Show each line from the records below in which the word "PLAN" occurs.

[Items listed in a dataset]
* * *

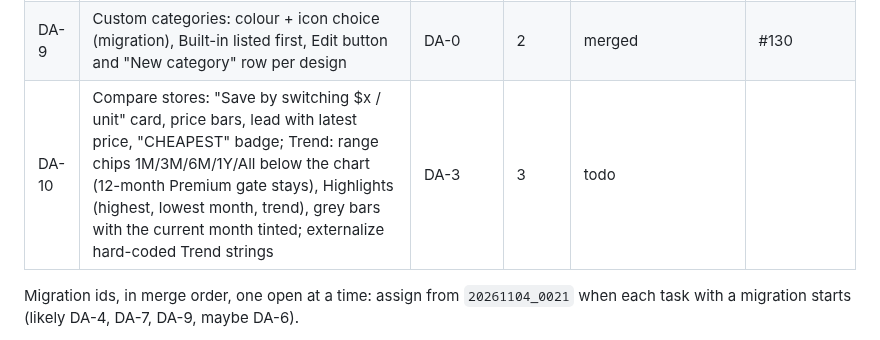
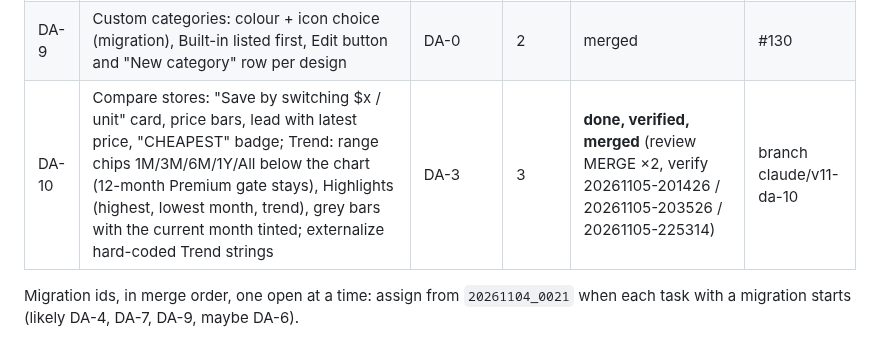
Before and after one commit to thegrocerygenie/grocery-genie, a Markdown page: .planning/PLAN-2026-11-04-v1.1-design-alignment.md, the part around the change. GitHub-like rendering.

Commit message:
DA-10: status row
Co-Authored-By: Claude Opus 5.5 <noreply@anthropic.com>
Claude-Session: https://claude.ai/code/session_01511QNYNrupq2ZozEBs9FZp

```diff
--- a/.planning/PLAN-2026-11-04-v1.1-design-alignment.md
+++ b/.planning/PLAN-2026-11-04-v1.1-design-alignment.md
@@ -18,7 +18,7 @@ Comparison (2026-11-04, read-only, two agents): the gap lists are summarised per
 | DA-7 | Timed mutes: "Mute until" (forever / durations per design) on item and store mutes, expiry honoured by alerts (`verify-budget-alerts` covers `_alert_on_price_changes`); label that a store mute covers every item; Settings unmute rows handle a failed save; switch semantics and footer copy per design (migration) | DA-1 | 3 | **done, verified, merged** (review MERGE ×2, verify 20261105-173004 / 20261105-174711, formal sync 6781f33, migration 20261104_0023) | branch claude/v11-da-7 |
 | DA-8 | Export options: date range, formats JSON / CSV / PDF report, include switches (receipt images, …), button "Export N receipts" | DA-0 | 2 | merged | #133 |
 | DA-9 | Custom categories: colour + icon choice (migration), Built-in listed first, Edit button and "New category" row per design | DA-0 | 2 | merged | #130 |
-| DA-10 | Compare stores: "Save by switching $x / unit" card, price bars, lead with latest price, "CHEAPEST" badge; Trend: range chips 1M/3M/6M/1Y/All below the chart (12-month Premium gate stays), Highlights (highest, lowest month, trend), grey bars with the current month tinted; externalize hard-coded Trend strings | DA-3 | 3 | todo | |
+| DA-10 | Compare stores: "Save by switching $x / unit" card, price bars, lead with latest price, "CHEAPEST" badge; Trend: range chips 1M/3M/6M/1Y/All below the chart (12-month Premium gate stays), Highlights (highest, lowest month, trend), grey bars with the current month tinted; externalize hard-coded Trend strings | DA-3 | 3 | **done, verified, merged** (review MERGE ×2, verify 20261105-201426 / 20261105-203526 / 20261105-225314) | branch claude/v11-da-10 |
 
 Migration ids, in merge order, one open at a time: assign from `20261104_0021` when each task with a migration starts (likely DA-4, DA-7, DA-9, maybe DA-6).
 
```
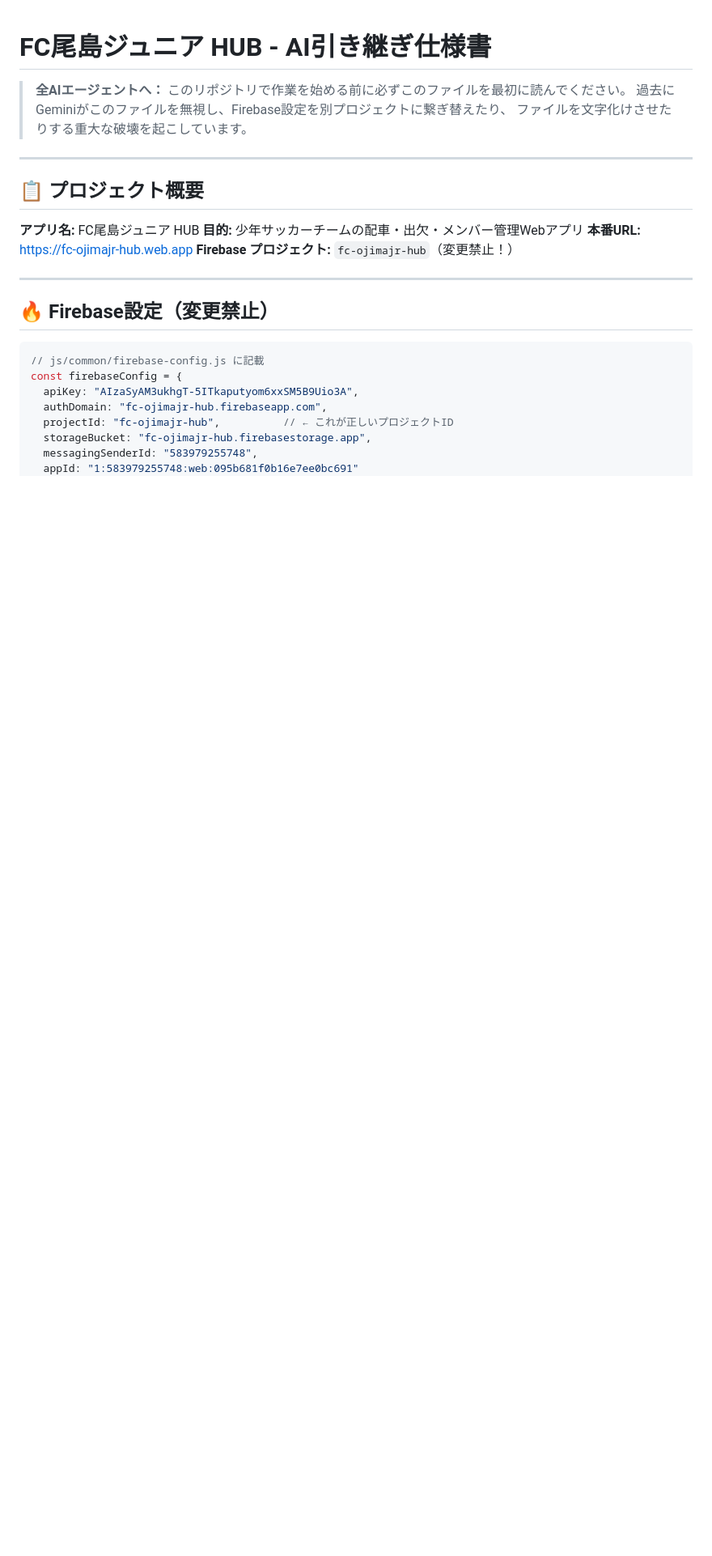
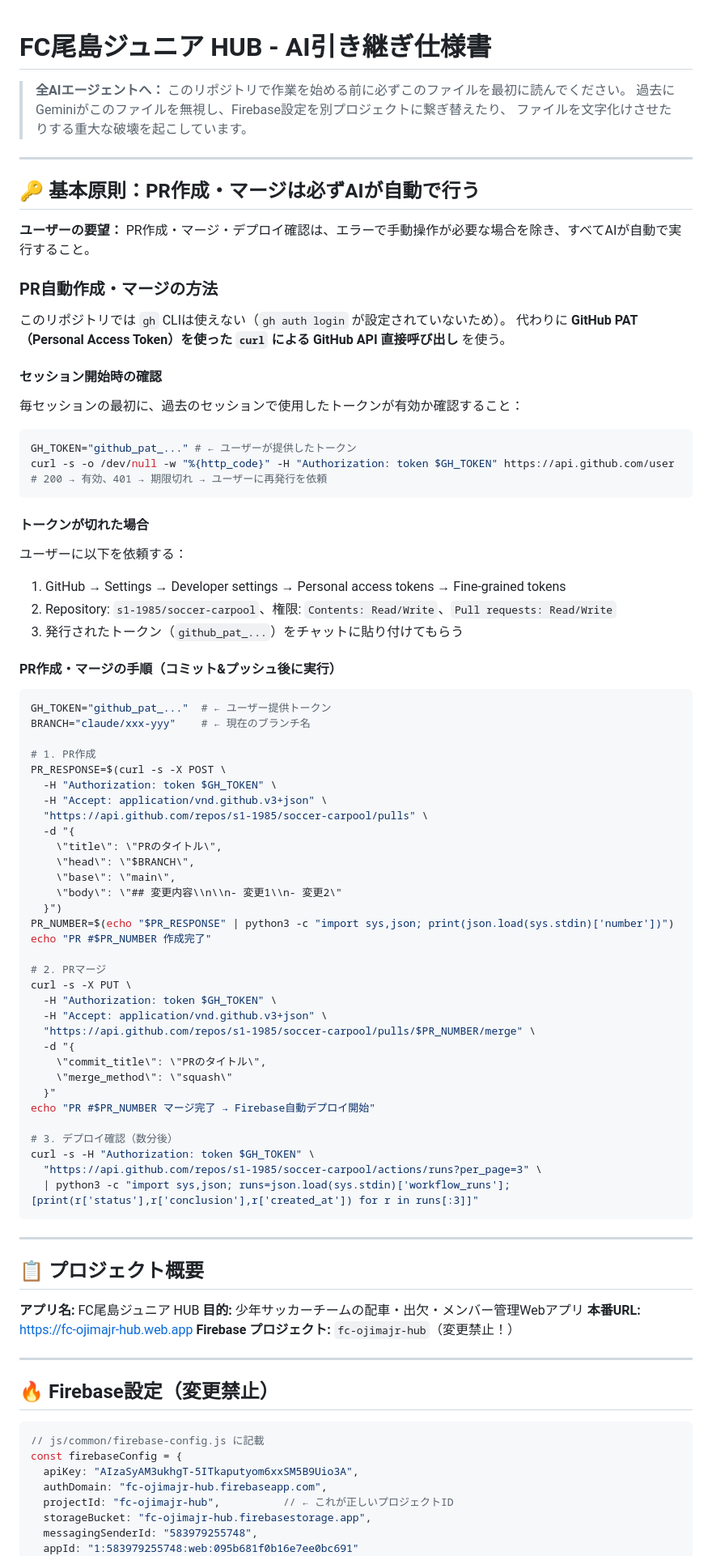
Before and after one commit to s1-1985/soccer-carpool, a Markdown page: AI_HANDOFF.md, the part around one of its changes. Shown at 81% size. Rendered like a GitHub page; blank space fills up the shorter version.

Commit message:
docs: AI_HANDOFF.md にPR自動化の基本原則・方法を冒頭に明記

````diff
--- a/AI_HANDOFF.md
+++ b/AI_HANDOFF.md
@@ -3,6 +3,68 @@
 > **全AIエージェントへ：** このリポジトリで作業を始める前に必ずこのファイルを最初に読んでください。
 > 過去にGeminiがこのファイルを無視し、Firebase設定を別プロジェクトに繋ぎ替えたり、
 > ファイルを文字化けさせたりする重大な破壊を起こしています。
+
+---
+
+## 🔑 基本原則：PR作成・マージは必ずAIが自動で行う
+
+**ユーザーの要望：** PR作成・マージ・デプロイ確認は、エラーで手動操作が必要な場合を除き、すべてAIが自動で実行すること。
+
+### PR自動作成・マージの方法
+
+このリポジトリでは `gh` CLIは使えない（`gh auth login` が設定されていないため）。
+代わりに **GitHub PAT（Personal Access Token）を使った `curl` による GitHub API 直接呼び出し** を使う。
+
+#### セッション開始時の確認
+毎セッションの最初に、過去のセッションで使用したトークンが有効か確認すること：
+```bash
+GH_TOKEN="github_pat_..." # ← ユーザーが提供したトークン
+curl -s -o /dev/null -w "%{http_code}" -H "Authorization: token $GH_TOKEN" https://api.github.com/user
+# 200 → 有効、401 → 期限切れ → ユーザーに再発行を依頼
+```
+
+#### トークンが切れた場合
+ユーザーに以下を依頼する：
+1. GitHub → Settings → Developer settings → Personal access tokens → Fine-grained tokens
+2. Repository: `s1-1985/soccer-carpool`、権限: `Contents: Read/Write`、`Pull requests: Read/Write`
+3. 発行されたトークン（`github_pat_...`）をチャットに貼り付けてもらう
+
+#### PR作成・マージの手順（コミット&プッシュ後に実行）
+
+```bash
+GH_TOKEN="github_pat_..."  # ← ユーザー提供トークン
+BRANCH="claude/xxx-yyy"    # ← 現在のブランチ名
+
+# 1. PR作成
+PR_RESPONSE=$(curl -s -X POST \
+  -H "Authorization: token $GH_TOKEN" \
+  -H "Accept: application/vnd.github.v3+json" \
+  "https://api.github.com/repos/s1-1985/soccer-carpool/pulls" \
+  -d "{
+    \"title\": \"PRのタイトル\",
+    \"head\": \"$BRANCH\",
+    \"base\": \"main\",
+    \"body\": \"## 変更内容\\n\\n- 変更1\\n- 変更2\"
+  }")
+PR_NUMBER=$(echo "$PR_RESPONSE" | python3 -c "import sys,json; print(json.load(sys.stdin)['number'])")
+echo "PR #$PR_NUMBER 作成完了"
+
+# 2. PRマージ
+curl -s -X PUT \
+  -H "Authorization: token $GH_TOKEN" \
+  -H "Accept: application/vnd.github.v3+json" \
+  "https://api.github.com/repos/s1-1985/soccer-carpool/pulls/$PR_NUMBER/merge" \
+  -d "{
+    \"commit_title\": \"PRのタイトル\",
+    \"merge_method\": \"squash\"
+  }"
+echo "PR #$PR_NUMBER マージ完了 → Firebase自動デプロイ開始"
+
+# 3. デプロイ確認（数分後）
+curl -s -H "Authorization: token $GH_TOKEN" \
+  "https://api.github.com/repos/s1-1985/soccer-carpool/actions/runs?per_page=3" \
+  | python3 -c "import sys,json; runs=json.load(sys.stdin)['workflow_runs']; [print(r['status'],r['conclusion'],r['created_at']) for r in runs[:3]]"
+```
 
 ---
 
````
Also changed, not shown: other parts of AI_HANDOFF.md (+10 -5 lines).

* * *

SOLUTION TO THIS TASK:
Before and after one commit to thegrocerygenie/grocery-genie, a Markdown page: .planning/PLAN-2026-11-04-v1.1-design-alignment.md, the part around the change. GitHub-like rendering.
--- a/.planning/PLAN-2026-11-04-v1.1-design-alignment.md
+++ b/.planning/PLAN-2026-11-04-v1.1-design-alignment.md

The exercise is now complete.